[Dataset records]
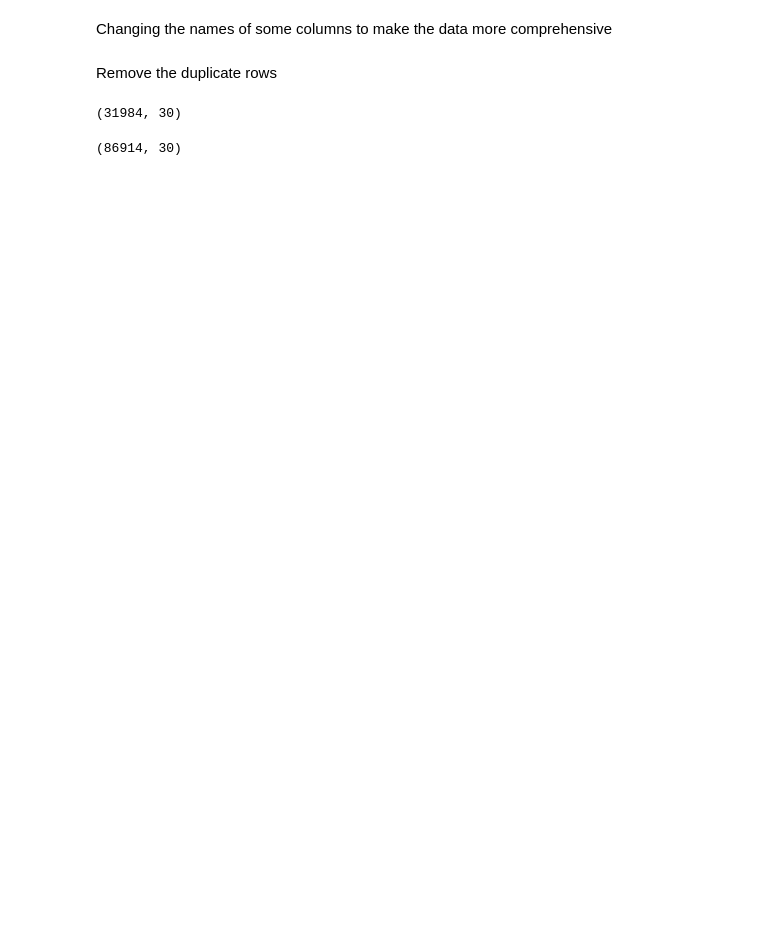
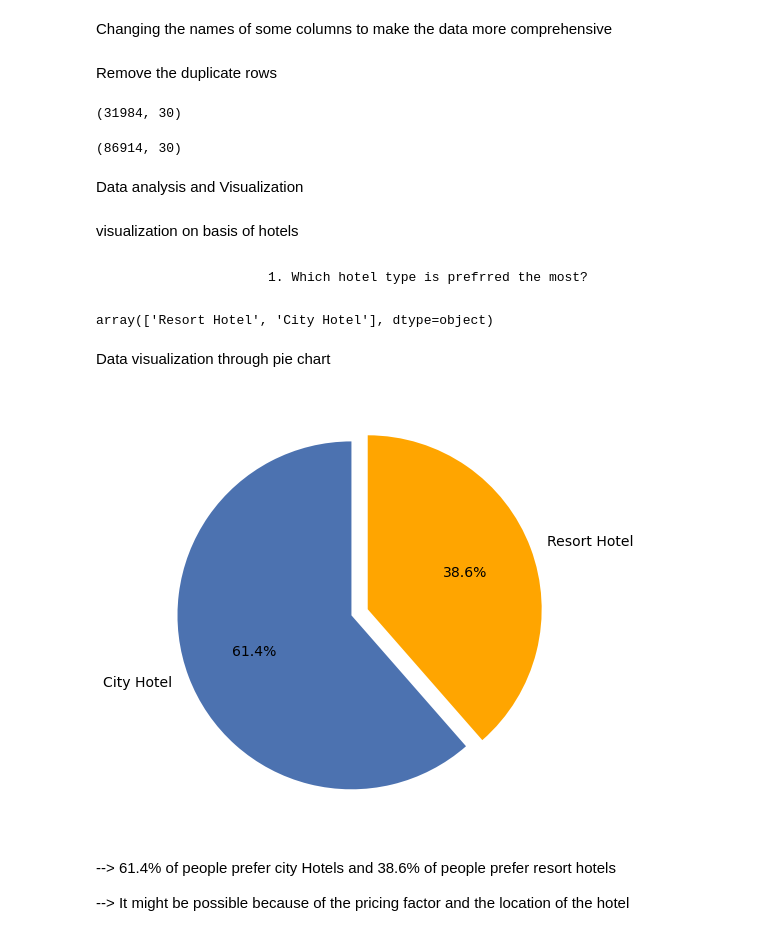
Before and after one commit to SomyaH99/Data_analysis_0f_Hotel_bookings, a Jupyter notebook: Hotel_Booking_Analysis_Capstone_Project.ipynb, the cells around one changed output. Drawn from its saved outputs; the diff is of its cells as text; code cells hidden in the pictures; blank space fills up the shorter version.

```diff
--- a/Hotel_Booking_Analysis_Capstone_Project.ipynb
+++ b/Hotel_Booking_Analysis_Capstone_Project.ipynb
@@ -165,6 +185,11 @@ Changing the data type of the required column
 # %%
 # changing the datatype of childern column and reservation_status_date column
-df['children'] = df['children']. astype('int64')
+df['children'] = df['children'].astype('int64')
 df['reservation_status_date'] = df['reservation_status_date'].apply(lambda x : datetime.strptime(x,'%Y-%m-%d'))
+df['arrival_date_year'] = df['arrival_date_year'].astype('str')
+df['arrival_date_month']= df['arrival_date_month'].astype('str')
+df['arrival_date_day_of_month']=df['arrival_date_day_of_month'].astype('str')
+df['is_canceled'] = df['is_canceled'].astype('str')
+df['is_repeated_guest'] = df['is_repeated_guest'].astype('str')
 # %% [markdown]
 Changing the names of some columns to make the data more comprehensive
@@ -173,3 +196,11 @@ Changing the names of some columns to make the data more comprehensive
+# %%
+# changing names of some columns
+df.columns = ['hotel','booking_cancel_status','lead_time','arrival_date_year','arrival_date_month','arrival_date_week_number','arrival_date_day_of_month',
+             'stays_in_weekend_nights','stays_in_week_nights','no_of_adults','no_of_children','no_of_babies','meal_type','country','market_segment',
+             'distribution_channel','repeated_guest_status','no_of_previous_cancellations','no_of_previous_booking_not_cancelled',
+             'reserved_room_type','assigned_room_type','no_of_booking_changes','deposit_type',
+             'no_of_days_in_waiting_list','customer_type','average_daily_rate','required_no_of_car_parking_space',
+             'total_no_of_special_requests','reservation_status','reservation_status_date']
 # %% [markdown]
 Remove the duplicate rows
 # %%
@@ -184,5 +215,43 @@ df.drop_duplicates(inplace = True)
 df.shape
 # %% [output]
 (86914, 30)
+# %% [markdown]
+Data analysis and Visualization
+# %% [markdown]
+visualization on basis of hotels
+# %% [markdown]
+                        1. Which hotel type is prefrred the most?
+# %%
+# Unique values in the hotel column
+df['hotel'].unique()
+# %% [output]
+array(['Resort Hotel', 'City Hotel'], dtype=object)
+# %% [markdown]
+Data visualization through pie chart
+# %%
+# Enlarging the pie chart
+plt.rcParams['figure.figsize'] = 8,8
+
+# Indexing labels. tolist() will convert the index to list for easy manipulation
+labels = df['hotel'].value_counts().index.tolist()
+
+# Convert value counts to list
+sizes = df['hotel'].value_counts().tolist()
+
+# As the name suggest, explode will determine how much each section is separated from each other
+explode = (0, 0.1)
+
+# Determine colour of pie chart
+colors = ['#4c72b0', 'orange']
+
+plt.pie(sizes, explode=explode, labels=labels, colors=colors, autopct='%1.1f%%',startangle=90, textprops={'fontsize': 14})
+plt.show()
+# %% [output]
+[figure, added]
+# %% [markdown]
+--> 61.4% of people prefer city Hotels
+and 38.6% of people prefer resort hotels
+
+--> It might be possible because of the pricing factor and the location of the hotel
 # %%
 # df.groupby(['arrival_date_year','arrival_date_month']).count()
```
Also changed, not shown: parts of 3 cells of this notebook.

- _WORK ITEM_
Note each line of the entries that has "chart" in it, and copy those lines.

- _ANSWER TO THIS PROBLEM_
+Data visualization through pie chart
+# Enlarging the pie chart
+# Determine colour of pie chart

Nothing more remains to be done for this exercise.